Assigned task
Go over the lines below, and when one contains the word "html", copy it.

Data to process
****************

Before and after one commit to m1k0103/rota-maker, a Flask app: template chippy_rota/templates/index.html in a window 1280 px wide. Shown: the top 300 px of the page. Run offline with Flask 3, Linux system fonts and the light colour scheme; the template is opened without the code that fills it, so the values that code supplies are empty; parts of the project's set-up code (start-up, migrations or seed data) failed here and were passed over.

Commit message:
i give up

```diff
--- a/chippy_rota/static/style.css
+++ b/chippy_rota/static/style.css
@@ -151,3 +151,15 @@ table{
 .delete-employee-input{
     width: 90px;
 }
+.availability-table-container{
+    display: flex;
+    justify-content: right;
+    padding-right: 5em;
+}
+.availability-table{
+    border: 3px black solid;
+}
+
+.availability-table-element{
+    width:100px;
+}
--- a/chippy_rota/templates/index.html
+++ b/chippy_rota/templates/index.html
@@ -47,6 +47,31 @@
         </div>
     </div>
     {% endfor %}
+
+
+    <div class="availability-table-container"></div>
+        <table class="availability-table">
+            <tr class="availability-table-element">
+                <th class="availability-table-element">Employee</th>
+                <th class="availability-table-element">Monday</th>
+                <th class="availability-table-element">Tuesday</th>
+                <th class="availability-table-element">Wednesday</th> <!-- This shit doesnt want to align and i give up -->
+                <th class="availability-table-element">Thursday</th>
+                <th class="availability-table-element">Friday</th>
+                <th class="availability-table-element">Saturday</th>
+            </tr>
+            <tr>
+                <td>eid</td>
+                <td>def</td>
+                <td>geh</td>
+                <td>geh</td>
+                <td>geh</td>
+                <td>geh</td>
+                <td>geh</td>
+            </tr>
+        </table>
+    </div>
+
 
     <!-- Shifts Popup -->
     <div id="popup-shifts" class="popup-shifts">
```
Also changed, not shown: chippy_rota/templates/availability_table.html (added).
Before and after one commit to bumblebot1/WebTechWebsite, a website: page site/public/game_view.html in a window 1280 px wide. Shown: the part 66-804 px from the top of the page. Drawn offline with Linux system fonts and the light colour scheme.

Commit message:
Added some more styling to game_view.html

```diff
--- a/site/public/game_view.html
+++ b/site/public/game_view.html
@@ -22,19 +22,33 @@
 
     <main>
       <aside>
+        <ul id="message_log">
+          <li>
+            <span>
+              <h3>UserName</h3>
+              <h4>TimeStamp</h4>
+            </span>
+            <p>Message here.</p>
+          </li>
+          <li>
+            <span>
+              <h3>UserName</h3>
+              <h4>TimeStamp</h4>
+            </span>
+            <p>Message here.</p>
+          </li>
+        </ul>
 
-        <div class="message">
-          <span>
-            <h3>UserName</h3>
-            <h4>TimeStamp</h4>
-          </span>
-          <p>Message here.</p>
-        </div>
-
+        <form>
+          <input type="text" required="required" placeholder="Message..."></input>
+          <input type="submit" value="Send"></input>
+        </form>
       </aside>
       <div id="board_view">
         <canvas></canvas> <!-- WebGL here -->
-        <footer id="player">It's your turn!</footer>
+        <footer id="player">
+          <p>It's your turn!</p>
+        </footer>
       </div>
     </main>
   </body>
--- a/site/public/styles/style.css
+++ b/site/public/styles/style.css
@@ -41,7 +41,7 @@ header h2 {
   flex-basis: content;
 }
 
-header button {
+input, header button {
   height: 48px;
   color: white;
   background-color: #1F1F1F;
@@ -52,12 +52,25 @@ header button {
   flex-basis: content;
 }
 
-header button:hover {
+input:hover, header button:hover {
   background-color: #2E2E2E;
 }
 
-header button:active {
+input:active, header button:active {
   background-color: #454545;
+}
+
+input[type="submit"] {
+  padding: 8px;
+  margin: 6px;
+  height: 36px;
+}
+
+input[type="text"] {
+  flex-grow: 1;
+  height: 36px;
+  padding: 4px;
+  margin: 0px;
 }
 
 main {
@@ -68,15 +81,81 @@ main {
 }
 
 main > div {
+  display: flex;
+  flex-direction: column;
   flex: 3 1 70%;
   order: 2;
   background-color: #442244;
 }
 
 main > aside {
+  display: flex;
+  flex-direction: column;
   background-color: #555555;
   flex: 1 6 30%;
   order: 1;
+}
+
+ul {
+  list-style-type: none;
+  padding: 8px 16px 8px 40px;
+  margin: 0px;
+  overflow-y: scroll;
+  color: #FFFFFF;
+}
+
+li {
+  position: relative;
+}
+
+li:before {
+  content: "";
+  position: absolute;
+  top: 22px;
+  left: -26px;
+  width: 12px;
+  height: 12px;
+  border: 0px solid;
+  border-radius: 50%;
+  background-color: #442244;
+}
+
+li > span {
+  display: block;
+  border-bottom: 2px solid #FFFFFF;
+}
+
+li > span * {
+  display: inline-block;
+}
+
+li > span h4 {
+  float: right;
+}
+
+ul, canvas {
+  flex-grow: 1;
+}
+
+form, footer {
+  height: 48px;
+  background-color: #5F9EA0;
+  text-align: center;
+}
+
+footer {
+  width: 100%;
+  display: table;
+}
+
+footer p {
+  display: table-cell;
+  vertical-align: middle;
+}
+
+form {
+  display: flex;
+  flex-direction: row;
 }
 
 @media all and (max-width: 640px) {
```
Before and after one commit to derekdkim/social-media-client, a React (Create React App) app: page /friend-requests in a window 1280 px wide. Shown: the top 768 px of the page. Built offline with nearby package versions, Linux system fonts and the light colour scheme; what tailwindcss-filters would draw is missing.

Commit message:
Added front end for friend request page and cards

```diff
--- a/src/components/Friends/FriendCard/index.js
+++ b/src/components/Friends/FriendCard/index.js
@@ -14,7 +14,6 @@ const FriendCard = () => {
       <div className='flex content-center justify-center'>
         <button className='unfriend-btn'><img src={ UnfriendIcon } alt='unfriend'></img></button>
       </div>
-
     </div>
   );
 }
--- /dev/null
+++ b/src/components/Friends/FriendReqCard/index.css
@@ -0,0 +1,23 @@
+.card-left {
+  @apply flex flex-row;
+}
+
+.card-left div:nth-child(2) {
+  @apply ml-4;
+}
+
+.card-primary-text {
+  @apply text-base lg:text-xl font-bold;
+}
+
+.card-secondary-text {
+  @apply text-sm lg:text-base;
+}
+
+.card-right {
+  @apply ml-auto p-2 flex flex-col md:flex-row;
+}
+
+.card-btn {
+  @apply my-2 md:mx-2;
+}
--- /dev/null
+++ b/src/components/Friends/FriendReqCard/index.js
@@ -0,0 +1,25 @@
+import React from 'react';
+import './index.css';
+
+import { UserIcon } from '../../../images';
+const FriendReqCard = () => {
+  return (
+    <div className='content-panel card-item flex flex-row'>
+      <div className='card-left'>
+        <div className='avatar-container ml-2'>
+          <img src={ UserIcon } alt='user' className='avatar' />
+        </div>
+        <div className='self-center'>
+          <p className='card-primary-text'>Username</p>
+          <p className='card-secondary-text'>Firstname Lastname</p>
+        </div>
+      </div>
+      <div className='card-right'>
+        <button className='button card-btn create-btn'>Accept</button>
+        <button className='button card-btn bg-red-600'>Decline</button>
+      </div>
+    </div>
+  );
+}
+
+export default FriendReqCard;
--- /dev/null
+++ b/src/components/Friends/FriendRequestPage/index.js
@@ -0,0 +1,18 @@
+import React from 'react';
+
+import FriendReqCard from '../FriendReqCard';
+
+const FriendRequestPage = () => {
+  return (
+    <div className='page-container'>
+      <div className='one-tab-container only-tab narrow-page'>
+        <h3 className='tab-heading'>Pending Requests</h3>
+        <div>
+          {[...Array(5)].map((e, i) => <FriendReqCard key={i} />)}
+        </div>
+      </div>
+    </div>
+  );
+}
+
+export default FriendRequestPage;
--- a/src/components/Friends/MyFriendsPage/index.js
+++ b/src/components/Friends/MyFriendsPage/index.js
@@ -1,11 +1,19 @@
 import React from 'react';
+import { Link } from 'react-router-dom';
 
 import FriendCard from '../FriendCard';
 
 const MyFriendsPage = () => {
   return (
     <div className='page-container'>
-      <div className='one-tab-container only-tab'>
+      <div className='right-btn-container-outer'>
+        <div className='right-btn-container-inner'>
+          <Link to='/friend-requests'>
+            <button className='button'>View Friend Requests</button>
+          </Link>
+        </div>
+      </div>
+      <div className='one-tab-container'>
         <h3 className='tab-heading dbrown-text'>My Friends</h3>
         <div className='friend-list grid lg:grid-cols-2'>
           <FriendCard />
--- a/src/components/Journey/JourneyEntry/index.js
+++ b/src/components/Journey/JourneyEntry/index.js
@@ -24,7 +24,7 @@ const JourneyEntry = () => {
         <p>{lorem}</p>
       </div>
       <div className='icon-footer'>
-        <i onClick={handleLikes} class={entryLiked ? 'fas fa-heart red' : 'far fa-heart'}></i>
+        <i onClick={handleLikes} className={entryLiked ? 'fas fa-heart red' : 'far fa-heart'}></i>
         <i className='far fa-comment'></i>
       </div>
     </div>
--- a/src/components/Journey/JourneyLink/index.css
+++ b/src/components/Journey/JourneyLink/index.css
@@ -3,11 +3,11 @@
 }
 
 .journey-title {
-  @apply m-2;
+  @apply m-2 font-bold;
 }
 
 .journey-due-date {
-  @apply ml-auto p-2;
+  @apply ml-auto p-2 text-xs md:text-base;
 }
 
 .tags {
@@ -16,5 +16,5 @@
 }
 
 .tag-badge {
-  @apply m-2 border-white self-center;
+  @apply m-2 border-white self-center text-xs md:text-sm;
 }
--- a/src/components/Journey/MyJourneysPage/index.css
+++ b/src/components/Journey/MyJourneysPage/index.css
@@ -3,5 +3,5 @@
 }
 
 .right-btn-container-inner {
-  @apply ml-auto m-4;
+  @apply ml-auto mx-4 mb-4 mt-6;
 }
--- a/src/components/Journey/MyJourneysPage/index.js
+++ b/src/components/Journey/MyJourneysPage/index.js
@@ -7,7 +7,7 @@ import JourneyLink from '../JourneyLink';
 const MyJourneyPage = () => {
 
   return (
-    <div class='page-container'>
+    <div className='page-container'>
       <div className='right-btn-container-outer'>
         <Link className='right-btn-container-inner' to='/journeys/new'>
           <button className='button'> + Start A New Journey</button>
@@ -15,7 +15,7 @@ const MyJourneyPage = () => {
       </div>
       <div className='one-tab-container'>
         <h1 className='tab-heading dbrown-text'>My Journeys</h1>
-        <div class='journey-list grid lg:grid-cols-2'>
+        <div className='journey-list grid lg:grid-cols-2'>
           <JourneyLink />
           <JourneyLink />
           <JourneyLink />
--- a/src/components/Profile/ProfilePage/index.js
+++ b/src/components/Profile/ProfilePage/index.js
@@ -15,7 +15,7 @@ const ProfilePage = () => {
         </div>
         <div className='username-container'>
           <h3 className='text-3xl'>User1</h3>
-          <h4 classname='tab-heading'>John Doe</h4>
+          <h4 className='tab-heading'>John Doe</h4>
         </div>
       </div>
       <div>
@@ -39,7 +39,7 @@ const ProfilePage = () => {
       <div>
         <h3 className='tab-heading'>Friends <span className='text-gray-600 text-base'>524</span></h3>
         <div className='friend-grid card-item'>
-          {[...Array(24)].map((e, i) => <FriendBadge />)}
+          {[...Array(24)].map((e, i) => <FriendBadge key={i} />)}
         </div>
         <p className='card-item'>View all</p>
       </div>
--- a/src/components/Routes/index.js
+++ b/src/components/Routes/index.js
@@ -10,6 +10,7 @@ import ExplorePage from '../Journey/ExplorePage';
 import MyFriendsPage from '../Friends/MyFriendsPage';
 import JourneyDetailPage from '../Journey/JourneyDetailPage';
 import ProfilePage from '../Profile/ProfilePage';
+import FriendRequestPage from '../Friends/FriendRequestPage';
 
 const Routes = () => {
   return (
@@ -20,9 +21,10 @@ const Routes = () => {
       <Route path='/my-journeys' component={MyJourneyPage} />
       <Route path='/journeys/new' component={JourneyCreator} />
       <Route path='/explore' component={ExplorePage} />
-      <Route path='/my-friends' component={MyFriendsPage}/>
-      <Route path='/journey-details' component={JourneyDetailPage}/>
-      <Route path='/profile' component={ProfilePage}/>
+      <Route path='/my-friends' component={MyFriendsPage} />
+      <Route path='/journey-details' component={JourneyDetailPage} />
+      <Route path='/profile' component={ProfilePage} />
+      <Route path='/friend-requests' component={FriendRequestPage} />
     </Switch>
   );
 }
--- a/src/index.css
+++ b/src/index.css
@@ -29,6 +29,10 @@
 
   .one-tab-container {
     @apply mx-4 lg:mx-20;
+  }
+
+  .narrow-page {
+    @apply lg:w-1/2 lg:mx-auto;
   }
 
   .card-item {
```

****************

Task response
Before and after one commit to m1k0103/rota-maker, a Flask app: template chippy_rota/templates/index.html in a window 1280 px wide. Shown: the top 300 px of the page. Run offline with Flask 3, Linux system fonts and the light colour scheme; the template is opened without the code that fills it, so the values that code supplies are empty; parts of the project's set-up code (start-up, migrations or seed data) failed here and were passed over.
--- a/chippy_rota/templates/index.html
+++ b/chippy_rota/templates/index.html
Also changed, not shown: chippy_rota/templates/availability_table.html (added).
Before and after one commit to bumblebot1/WebTechWebsite, a website: page site/public/game_view.html in a window 1280 px wide. Shown: the part 66-804 px from the top of the page. Drawn offline with Linux system fonts and the light colour scheme.
Added some more styling to game_view.html
--- a/site/public/game_view.html
+++ b/site/public/game_view.html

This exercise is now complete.